**TASK PROMPT:** The answer should be each line from the entries below that has the word "EditText" in it.

Edit tracking data:
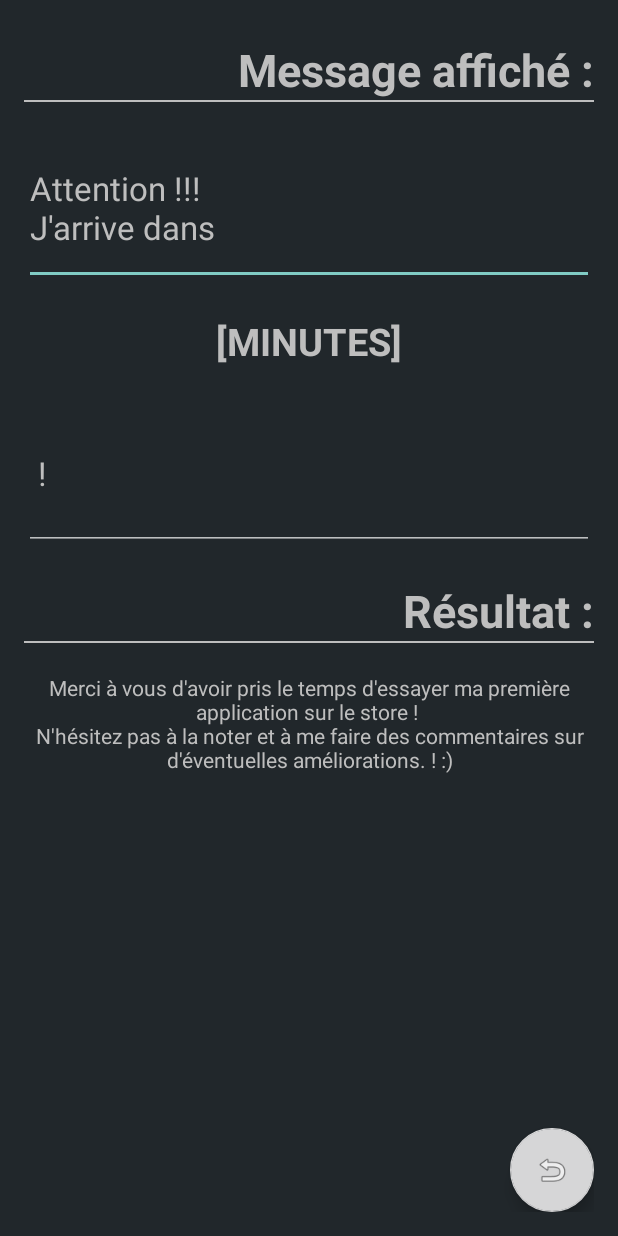
After one commit to Nawako/TwoMinutes, an Android app: the SettingScreen screen opened directly, with no data from a screen before it, on a phone screen of 412 x 824 dp. The commit adds this screen. Run offline under Robolectric (Android 15) with nearby library versions, the phone set to English and light mode, and no system bars; libraries missing offline, so code that uses them is left out: com.daimajia.androidanimations; 1 statement that could not run was skipped.

Commit message:
Ajout d'une bdd locale, avec gestion du text sms

```diff
--- /dev/null
+++ b/app/src/main/java/com/kilomobi/twominutes/General.java
@@ -0,0 +1,49 @@
+package com.kilomobi.twominutes;
+
+import android.content.Context;
+import android.content.SharedPreferences;
+
+/**
+ * Created by Nawako on 13/10/2015.
+ */
+public class General {
+    static SharedPreferences sharedpreferences;
+    static SharedPreferences.Editor editor;
+    static String mMessage;
+    static String mMessage2;
+
+    General (Context ctx) {
+        mMessage = "nomessage";
+        mMessage2 = "nomessage";
+        sharedpreferences = ctx.getSharedPreferences("local", Context.MODE_PRIVATE);
+        editor = sharedpreferences.edit();
+    }
+
+    public void saveMessage (String message) {
+        setmMessage(message);
+        editor.putString("message", message);
+        editor.commit();
+    }
+
+    public void saveMessage2 (String message) {
+        setmMessage2(message);
+        editor.putString("message2", message);
+        editor.commit();
+    }
+
+    public String getmMessage() {
+        return mMessage;
+    }
+
+    public void setmMessage(String mMessage) {
+        this.mMessage = mMessage;
+    }
+
+    public String getmMessage2() {
+        return mMessage2;
+    }
+
+    public void setmMessage2(String mMessage2) {
+        General.mMessage2 = mMessage2;
+    }
+}
--- /dev/null
+++ b/app/src/main/java/com/kilomobi/twominutes/SettingScreen.java
@@ -0,0 +1,84 @@
+package com.kilomobi.twominutes;
+
+import android.content.Intent;
+import android.os.Bundle;
+import android.support.v7.app.AppCompatActivity;
+import android.text.Editable;
+import android.text.TextWatcher;
+import android.view.View;
+import android.widget.EditText;
+import android.widget.TextView;
+
+import com.daimajia.androidanimations.library.Techniques;
+import com.daimajia.androidanimations.library.YoYo;
+
+import org.w3c.dom.Text;
+
+/**
+ * Created by Nawako on 13/10/2015.
+ */
+public class SettingScreen extends AppCompatActivity {
+    EditText mInputText;
+    EditText mInputText2;
+    TextView mOutputText;
+    General general;
+    @Override
+    protected void onCreate(Bundle savedInstanceState) {
+        super.onCreate(savedInstanceState);
+
+        setContentView(R.layout.settings);
+
+        general = new General(this);
+
+        mInputText = (EditText) findViewById(R.id.edit_input_text);
+        mInputText2 = (EditText) findViewById(R.id.edit_input_text2);
+        mOutputText = (TextView) findViewById(R.id.tvCredits);
+
+        if (general.sharedpreferences.getString("message","nomessage") == "nomessage") {
+            mInputText.setText(getResources().getString(R.string.message_base));
+            mInputText2.setText(" !");
+        }
+        else {
+            mInputText.setText(general.sharedpreferences.getString("message", "nomessage"));
+            mInputText2.setText(general.sharedpreferences.getString("message2", ""));
+        }
+
+        TextWatcher inputTextWatcher = new TextWatcher() {
+            public void afterTextChanged(Editable s) {
+                String mText = mInputText.getText().toString() + " [MINUTES] " + mInputText2.getText().toString();
+                mOutputText.setText(mText);
+                general.saveMessage(mInputText.getText().toString());
+                general.saveMessage2(mInputText2.getText().toString());
+            }
+
+
+            public void beforeTextChanged(CharSequence s, int start, int count, int after){
+            }
+            public void onTextChanged(CharSequence s, int start, int before, int count) {
+            }
+        };
+
+        mInputText.addTextChangedListener(inputTextWatcher);
+        mInputText2.addTextChangedListener(inputTextWatcher);
+
+        // Anim credit's text
+        YoYo.with(Techniques.FadeIn).duration(3000).playOn(findViewById(R.id.tvCredits));
+
+    }
+
+    @Override
+    public void onBackPressed() {
+        super.onBackPressed();
+    }
+
+    public void backButton (View v) {
+        onBackPressed();
+    }
+
+    @Override
+    protected void onPause() {
+        super.onPause();
+        finish();
+    }
+
+}
--- /dev/null
+++ b/app/src/main/res/layout/settings.xml
@@ -0,0 +1,93 @@
+<RelativeLayout xmlns:android="http://schemas.android.com/apk/res/android"
+    xmlns:tools="http://schemas.android.com/tools"
+    android:layout_width="match_parent"
+    android:layout_height="match_parent"
+    xmlns:app="http://schemas.android.com/apk/res-auto"
+    android:paddingLeft="@dimen/activity_horizontal_margin"
+    android:paddingRight="@dimen/activity_horizontal_margin"
+    android:paddingTop="@dimen/activity_vertical_margin"
+    android:paddingBottom="@dimen/activity_vertical_margin"
+    android:background="@color/material_blue_grey_950"
+    tools:context=".Settings">
+
+    <LinearLayout
+        android:layout_width="fill_parent"
+        android:layout_height="fill_parent"
+        android:orientation="vertical">
+
+    <TextView android:text="@string/settings_message" android:layout_width="wrap_content"
+        android:layout_height="wrap_content"
+        android:layout_marginTop="10dp"
+        android:textStyle="bold"
+        android:textSize="30dp"
+        android:textColor="@color/dim_foreground_material_dark"
+        android:layout_gravity="right" />
+
+    <View
+        android:layout_width="match_parent"
+        android:layout_height="1dp"
+        android:background="@color/dim_foreground_material_dark"/>
+
+        <EditText
+            android:id="@+id/edit_input_text"
+            android:layout_width="fill_parent"
+            android:layout_height="wrap_content"
+            android:layout_marginTop="20dp"
+            android:textSize="22dp"
+            android:textColor="@color/dim_foreground_material_dark"
+            android:lines="3"/>
+
+        <TextView
+            android:id="@+id/tv_input_minutes"
+            android:layout_width="wrap_content"
+            android:layout_height="wrap_content"
+            android:text="[MINUTES]"
+            android:layout_margin="20dp"
+            android:textSize="25dp"
+            android:textStyle="bold"
+            android:layout_gravity="center_horizontal"
+            android:textColor="@color/dim_foreground_material_dark"/>
+
+        <EditText
+            android:id="@+id/edit_input_text2"
+            android:layout_width="fill_parent"
+            android:layout_height="wrap_content"
+            android:textSize="22dp"
+            android:textColor="@color/dim_foreground_material_dark"
+            android:lines="3"/>
+
+        <TextView
+            android:layout_width="wrap_content"
+            android:layout_height="wrap_content"
+            android:text="@string/settings_result"
+            android:textStyle="bold"
+            android:layout_marginTop="20dp"
+            android:textSize="30dp"
+            android:textColor="@color/dim_foreground_material_dark"
+            android:layout_gravity="right" />
+
+        <View
+            android:layout_width="match_parent"
+            android:layout_height="1dp"
+            android:background="@color/dim_foreground_material_dark"/>
+
+        <TextView
+            android:id="@+id/tvCredits"
+            android:layout_marginTop="20dp"
+            android:layout_width="fill_parent"
+            android:layout_height="wrap_content"
+            android:gravity="center"
+            android:textColor="@color/dim_foreground_material_dark"
+            android:text="@string/settings_credits"/>
+
+    </LinearLayout>
+
+    <android.support.design.widget.FloatingActionButton android:id="@+id/fabBack"
+        android:layout_width="wrap_content" android:layout_height="wrap_content"
+        android:layout_alignParentEnd="true"
+        android:layout_alignParentBottom="true"
+        android:onClick="backButton"
+        app:backgroundTint="@color/blue_normal"
+        android:src="@android:drawable/ic_menu_revert" />
+
+</RelativeLayout>
--- a/app/src/main/res/values/strings.xml
+++ b/app/src/main/res/values/strings.xml
@@ -3,7 +3,7 @@
 
     <string name="app_name">2 Min</string>
     <string name="error">Choisir une durée et un contact !</string>
-    <string formatted="false" name="message">Attention !!! \nJ\'arrive dans %1$d minutes ! \nEnvoyé avec l\'app 2 Min</string>
+    <string formatted="false" name="message">Attention !!! \nJ\'arrive dans %1$d minutes ! \nEnvoyé avec l\'app 2 Min!</string>
     <string formatted="false" name="arrive">Vous avez mis %d secondes \npour accomplir votre tâche !</string>
     <string formatted="false" name="arrive2">Vous avez mis %d min %d secondes \npour accomplir votre tâche !</string>
     <string name="action_settings">Paramètres</string>
@@ -15,5 +15,10 @@
     <string name="send">Envoyer</string>
     <string name="send_in_progress">Envoi en cours...</string>
     <string name="sent">Fait !</string>
+    <string name="settings_message">Message affiché :</string>
+    <string name="settings_credits">Merci à vous d\'avoir pris le temps d\'essayer ma première application sur le store ! \nN\'hésitez pas à la noter et à me faire des commentaires sur d\'éventuelles améliorations. ! :)</string>
+    <string name="send_with">\nEnvoyé avec l\'app 2 Min!</string>
+    <string name="message_base">Attention !!! \nJ\'arrive dans</string>
+    <string name="settings_result">Résultat :</string>
 
 </resources>
```
Also changed, not shown: app/build.gradle (+6 -2 lines), app/src/main/AndroidManifest.xml (+6 -1 lines), app/src/main/java/com/kilomobi/twominutes/MainActivity.java (+18 -1 lines), app/src/main/res/layout/activity_main.xml (+8 -6 lines), 2 other files.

**EXERCISE OUTPUT:**
+import android.widget.EditText;
+    EditText mInputText;
+    EditText mInputText2;
+        mInputText = (EditText) findViewById(R.id.edit_input_text);
+        mInputText2 = (EditText) findViewById(R.id.edit_input_text2);
+        <EditText
+        <EditText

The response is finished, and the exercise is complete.